### WORK ORDER
State how many lines of the entries hold the string "Auth". Reply with the number alone.

== Segment start ==

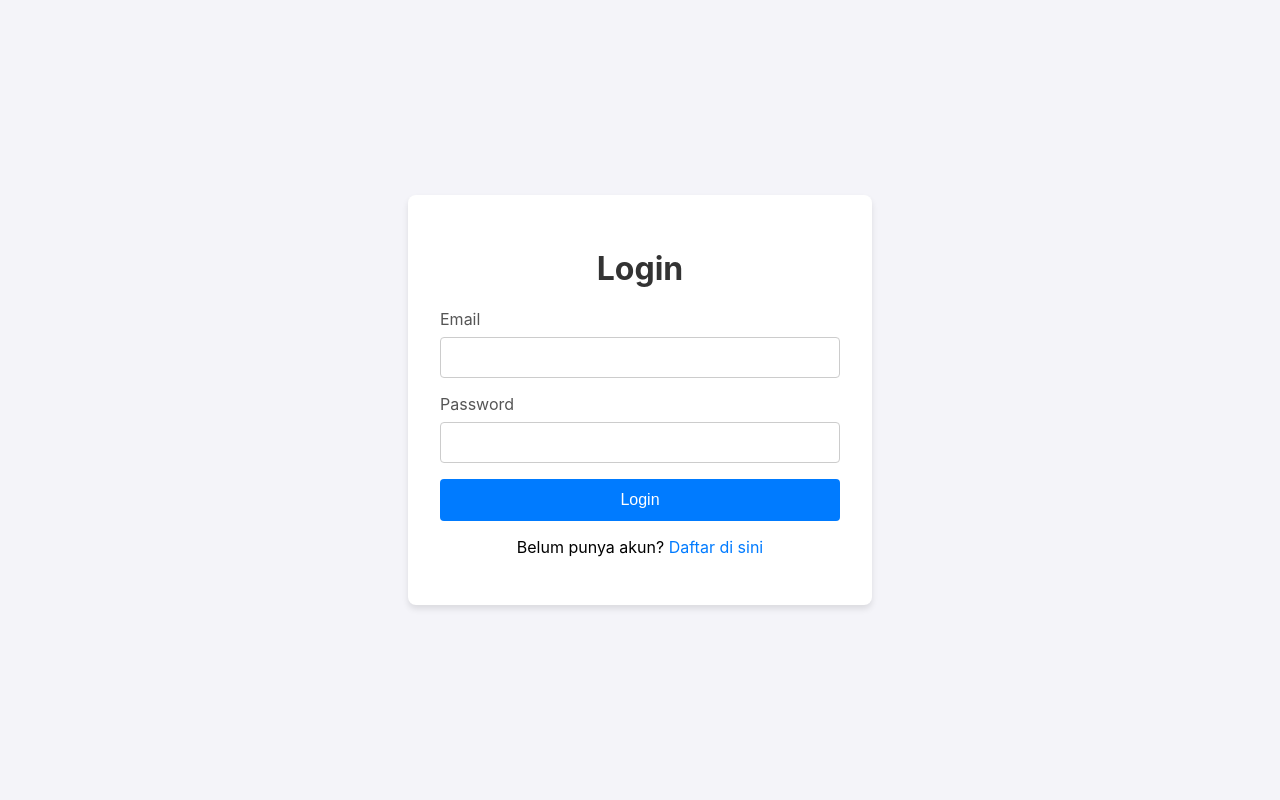
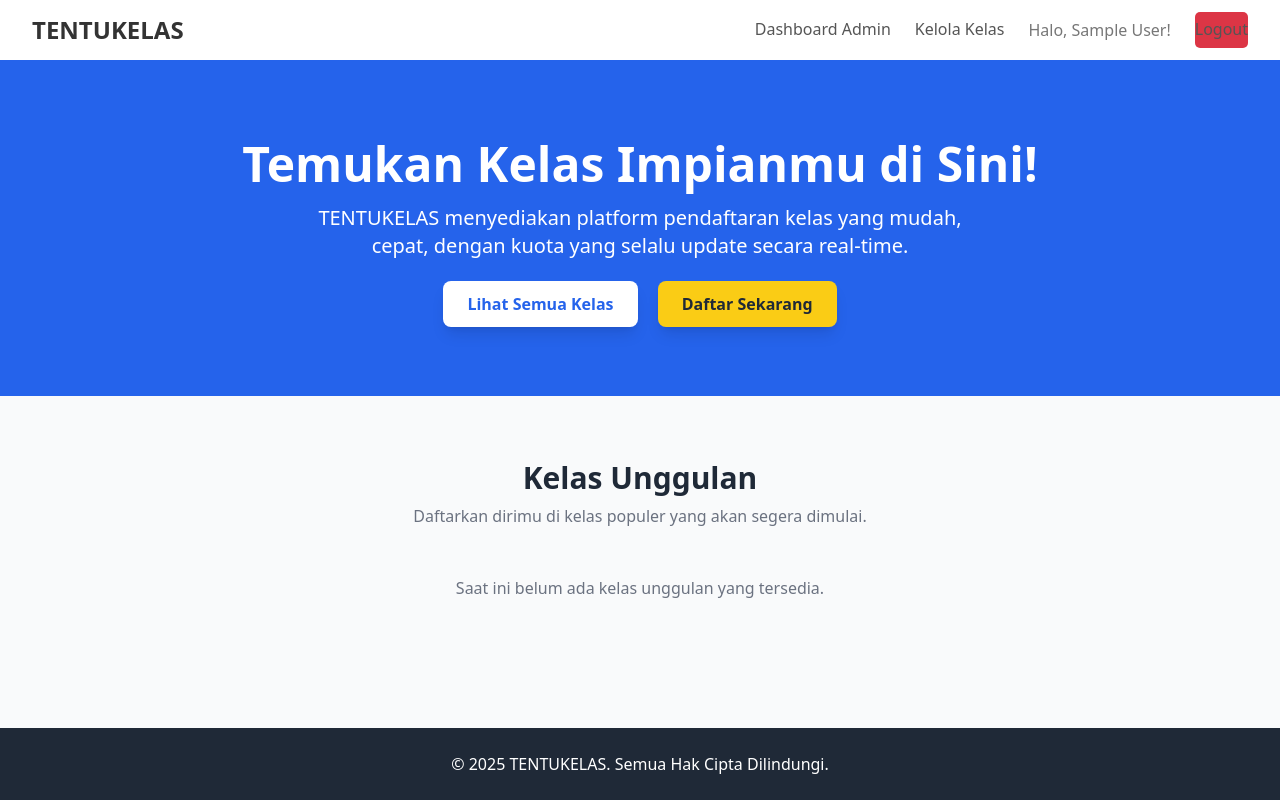
Before and after one commit to wonderkid99/tentukelas, a PHP site: page / in a window 1280 px wide. Run offline with PHP 8.4, Linux system fonts and the light colour scheme; the visitor is signed in with stand-in values (Sample User, id 1); tables that the repository leaves empty hold one stand-in row (values such as "Sample post"); some libraries are stand-ins or nearby versions.

Commit message:
add home.php

```diff
--- a/public/index.php
+++ b/public/index.php
@@ -11,12 +11,13 @@ require_once __DIR__ . '/../src/Controllers/ClassController.php';
 require_once __DIR__ . '/../src/Controllers/UserController.php';
 require_once __DIR__ . '/../src/Controllers/RegistrationController.php';
 require_once __DIR__ . '/../src/Controllers/DashboardController.php';
+require_once __DIR__ . '/../src/Controllers/HomeController.php';
 
 // Router dengan Access Control
-$page = $_GET['page'] ?? 'login'; // Halaman default sekarang adalah login
+$page = $_GET['page'] ?? 'home'; // Halaman default sekarang adalah login
 
 // Halaman publik yang bisa diakses tanpa login
-$public_pages = ['login', 'register'];
+$public_pages = ['login', 'register', 'home'];
 
 // Jika halaman yang diminta bukan halaman publik dan user belum login, paksa ke halaman login
 if (!in_array($page, $public_pages) && !Auth::isLoggedIn()) {
@@ -26,6 +27,10 @@ if (!in_array($page, $public_pages) && !Auth::isLoggedIn()) {
 
 switch ($page) {
     // --- Rute Publik ---
+    case 'home':
+        $homeController = new HomeController();
+        $homeController->index();
+        break;
     case 'login':
         $userController = new UserController();
         $userController->login();
--- /dev/null
+++ b/src/Controllers/HomeController.php
@@ -0,0 +1,16 @@
+<?php
+require_once __DIR__ . '/../Models/ClassModel.php';
+
+class HomeController {
+    /**
+     * Menampilkan halaman utama (landing page).
+     */
+    public function index() {
+        $classModel = new ClassModel();
+        // Ambil 3 kelas yang akan segera dimulai sebagai kelas unggulan
+        $featuredClasses = $classModel->getFeaturedClasses(3);
+
+        // Memuat view dan mengirimkan data kelas unggulan
+        require_once __DIR__ . '/../Views/home.php';
+    }
+}
--- a/src/Views/admin/classes/index.php
+++ b/src/Views/admin/classes/index.php
@@ -43,6 +43,8 @@
       }
     </style>
   </head>
+<?php require_once __DIR__ . '/../../layouts/navbar.php'; ?>
+
   <body>
     <div class="container">
       <div class="header">
--- /dev/null
+++ b/src/Views/home.php
@@ -0,0 +1,57 @@
+<!DOCTYPE html>
+<html lang="id">
+<head>
+    <meta charset="UTF-8">
+    <meta name="viewport" content="width=device-width, initial-scale=1.0">
+    <title>Selamat Datang di TENTUKELAS</title>
+    <script src="https://cdn.tailwindcss.com"></script>
+</head>
+<body class="bg-gray-50">
+
+    <?php require_once __DIR__ . '/layouts/navbar.php'; ?>
+
+    <header class="bg-blue-600 text-white">
+        <div class="container mx-auto text-center py-20 px-6">
+            <h1 class="text-4xl md:text-5xl font-bold mb-4">Temukan Kelas Impianmu di Sini!</h1>
+            <p class="text-lg md:text-xl mb-8 max-w-2xl mx-auto">TENTUKELAS menyediakan platform pendaftaran kelas yang mudah, cepat, dengan kuota yang selalu update secara real-time.</p>
+            <div class="space-x-4">
+                <a href="index.php?page=student-dashboard" class="bg-white text-blue-600 font-semibold py-3 px-6 rounded-lg shadow-lg hover:bg-gray-100 transition duration-300">Lihat Semua Kelas</a>
+                <a href="index.php?page=register" class="bg-yellow-400 text-gray-800 font-semibold py-3 px-6 rounded-lg shadow-lg hover:bg-yellow-300 transition duration-300">Daftar Sekarang</a>
+            </div>
+        </div>
+    </header>
+
+    <main class="container mx-auto py-16 px-6">
+        <section>
+            <h2 class="text-3xl font-bold text-center text-gray-800 mb-2">Kelas Unggulan</h2>
+            <p class="text-center text-gray-500 mb-12">Daftarkan dirimu di kelas populer yang akan segera dimulai.</p>
+
+            <div class="grid md:grid-cols-2 lg:grid-cols-3 gap-8">
+                <?php if (!empty($featuredClasses)): ?>
+                    <?php foreach ($featuredClasses as $class): ?>
+                        <div class="bg-white rounded-lg shadow-lg overflow-hidden transform hover:-translate-y-2 transition duration-300">
+                            <div class="p-6">
+                                <h3 class="text-xl font-bold text-gray-800 mb-2"><?= htmlspecialchars($class['class_name']) ?></h3>
+                                <p class="text-gray-600 mb-4 h-24 overflow-hidden"><?= htmlspecialchars(substr($class['description'], 0, 100)) ?>...</p>
+                                <div class="text-sm text-gray-500">
+                                    <p><strong>Mulai:</strong> <?= date('d M Y', strtotime($class['start_date'])) ?></p>
+                                </div>
+                            </div>
+                            <div class="bg-gray-50 p-4">
+                                <a href="index.php?page=student-dashboard" class="text-blue-600 font-semibold hover:underline">Lihat Detail & Daftar</a>
+                            </div>
+                        </div>
+                    <?php endforeach; ?>
+                <?php else: ?>
+                    <p class="text-center text-gray-500 col-span-3">Saat ini belum ada kelas unggulan yang tersedia.</p>
+                <?php endif; ?>
+            </div>
+        </section>
+    </main>
+
+    <footer class="bg-gray-800 text-white text-center py-6 mt-16">
+        <p>&copy; <?= date('Y') ?> TENTUKELAS. Semua Hak Cipta Dilindungi.</p>
+    </footer>
+
+</body>
+</html>
--- /dev/null
+++ b/src/Views/layouts/navbar.php
@@ -0,0 +1,78 @@
+<?php
+// Pastikan session sudah dimulai di index.php, jadi kita bisa langsung pakai
+$isLoggedIn = Auth::isLoggedIn();
+$isAdmin = Auth::isAdmin();
+$userName = $_SESSION['user_name'] ?? '';
+?>
+
+<style>
+    .main-navbar {
+        background-color: #fff;
+        box-shadow: 0 2px 4px rgba(0,0,0,0.1);
+        padding: 0 2rem;
+        display: flex;
+        justify-content: space-between;
+        align-items: center;
+        height: 60px;
+    }
+    .main-navbar .logo {
+        font-weight: bold;
+        font-size: 1.5rem;
+        color: #333;
+        text-decoration: none;
+    }
+    .main-navbar .nav-links {
+        display: flex;
+        align-items: center;
+        gap: 1.5rem;
+    }
+    .main-navbar .nav-links a {
+        text-decoration: none;
+        color: #555;
+        font-weight: 500;
+        padding: 5px 0;
+        border-bottom: 2px solid transparent;
+        transition: color 0.3s, border-bottom-color 0.3s;
+    }
+    .main-navbar .nav-links a:hover,
+    .main-navbar .nav-links a.active {
+        color: #007bff;
+        border-bottom-color: #007bff;
+    }
+    .main-navbar .user-info {
+        color: #777;
+    }
+    .main-navbar .btn-logout {
+        background-color: #dc3545;
+        color: #fff;
+        padding: 8px 15px;
+        border-radius: 5px;
+        text-decoration: none;
+    }
+     .main-navbar .btn-logout:hover {
+        background-color: #c82333;
+        border-bottom-color: transparent;
+    }
+</style>
+
+<nav class="main-navbar">
+    <a href="index.php?page=home" class="logo">TENTUKELAS</a>
+
+    <div class="nav-links">
+        <?php if (!$isLoggedIn): ?>
+            <a href="index.php?page=login">Login</a>
+            <a href="index.php?page=register">Register</a>
+        <?php else: ?>
+            <?php if ($isAdmin): ?>
+                <a href="index.php?page=admin-dashboard">Dashboard Admin</a>
+                <a href="index.php?page=admin-classes">Kelola Kelas</a>
+            <?php else: ?>
+                <a href="index.php?page=student-dashboard">Semua Kelas</a>
+                <a href="index.php?page=my-classes">Kelas Saya</a>
+            <?php endif; ?>
+
+            <span class="user-info">Halo, <?= htmlspecialchars($userName) ?>!</span>
+            <a href="index.php?page=logout" class="btn-logout">Logout</a>
+        <?php endif; ?>
+    </div>
+</nav>
```
Also changed, not shown: src/Models/ClassModel.php (+26 -1 lines), src/Views/admin/dashboard.php (+16 -2 lines), src/Views/student/dashboard.php (+1 -9 lines), src/Views/student/my_classes.php (+1 -8 lines), 1 other file.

== Segment end ==

### EXERCISE ANSWER
4